Mobbing can be prosecuted under criminal, civil, service and labor-laws
Mobbing by employers means that they are transgressing their duty of care pursuant § 1157 par 1 ABGB and § 18 AngG. This duty of care also stipulates that employers must protect you from bullying by colleagues, and to prohibit it. Bullying co-workers undermine employers’ fiduciary duty towards their employees by thwarting their interests. If it gets to the point where it actually violates your “absolute right” (health, property, honor), for example if mobbing makes you ill, your co-workers are definitely breaking the law.
Mobbing Actions (see Kolodej, Mobbing, p.43)
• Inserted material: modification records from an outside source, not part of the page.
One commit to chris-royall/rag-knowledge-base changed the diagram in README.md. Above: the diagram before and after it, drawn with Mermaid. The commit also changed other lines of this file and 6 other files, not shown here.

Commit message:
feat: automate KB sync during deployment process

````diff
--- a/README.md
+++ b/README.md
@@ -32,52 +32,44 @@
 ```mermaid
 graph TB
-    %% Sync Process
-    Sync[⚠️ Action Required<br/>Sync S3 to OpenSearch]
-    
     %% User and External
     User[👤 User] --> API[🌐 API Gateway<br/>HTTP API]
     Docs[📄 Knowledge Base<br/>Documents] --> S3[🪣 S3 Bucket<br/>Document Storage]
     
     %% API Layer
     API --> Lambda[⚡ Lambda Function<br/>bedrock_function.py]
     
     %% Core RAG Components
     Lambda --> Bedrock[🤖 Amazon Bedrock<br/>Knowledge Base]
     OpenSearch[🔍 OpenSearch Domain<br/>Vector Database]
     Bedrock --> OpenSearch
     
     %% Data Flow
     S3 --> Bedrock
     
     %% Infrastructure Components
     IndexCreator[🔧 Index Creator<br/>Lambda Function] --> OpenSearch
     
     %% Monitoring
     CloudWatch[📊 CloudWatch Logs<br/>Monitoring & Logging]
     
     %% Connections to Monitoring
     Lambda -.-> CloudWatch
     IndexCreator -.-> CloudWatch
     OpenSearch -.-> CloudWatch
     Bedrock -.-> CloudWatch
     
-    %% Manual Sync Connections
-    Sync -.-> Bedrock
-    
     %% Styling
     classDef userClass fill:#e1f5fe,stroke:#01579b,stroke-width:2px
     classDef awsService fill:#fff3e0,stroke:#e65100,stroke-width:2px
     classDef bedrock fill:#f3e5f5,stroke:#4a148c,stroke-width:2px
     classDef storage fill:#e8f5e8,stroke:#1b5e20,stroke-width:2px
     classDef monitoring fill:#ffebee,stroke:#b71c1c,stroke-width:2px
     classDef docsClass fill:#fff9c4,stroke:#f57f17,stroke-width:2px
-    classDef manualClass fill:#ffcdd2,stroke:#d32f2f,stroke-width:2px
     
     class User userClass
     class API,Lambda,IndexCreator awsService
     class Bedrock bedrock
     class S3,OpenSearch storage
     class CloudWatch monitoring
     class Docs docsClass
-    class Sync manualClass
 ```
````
- Preventing someone from expressing themselves verbally (e.g. limiting their communication possibilities, continuously interrupting, constant criticism, telephone terror, threats, refusing contact)
- Attacks on social relationships (e.g. not speaking to the targets, secluding them, treating them as if they were not there)
- Attacks on social standing (e.g. saying bad things about the targets, spreading rumors, mocking, taunting)
- Attacks on the quality of professional and living situation (e.g. not assigning work tasks, assigning pointless tasks or assigning tasks far above/below the target’s abilities)
- Attacks on health (e.g. assigning tasks detrimental to health, acts of physical abuse or violence, causing material damage)
Mobbing causes great distress to the targets and also significantly damages the organization as a whole in regard to teamwork and working climate.
What to do:
• Address the incidents, silence is silver, speech is gold! Voice your discomfort using specific situations as examples.
• Keep a mobbing diary, write every incident down with the date.
• Using a mobbing checklist, check if the incidents already classify as “mobbing.”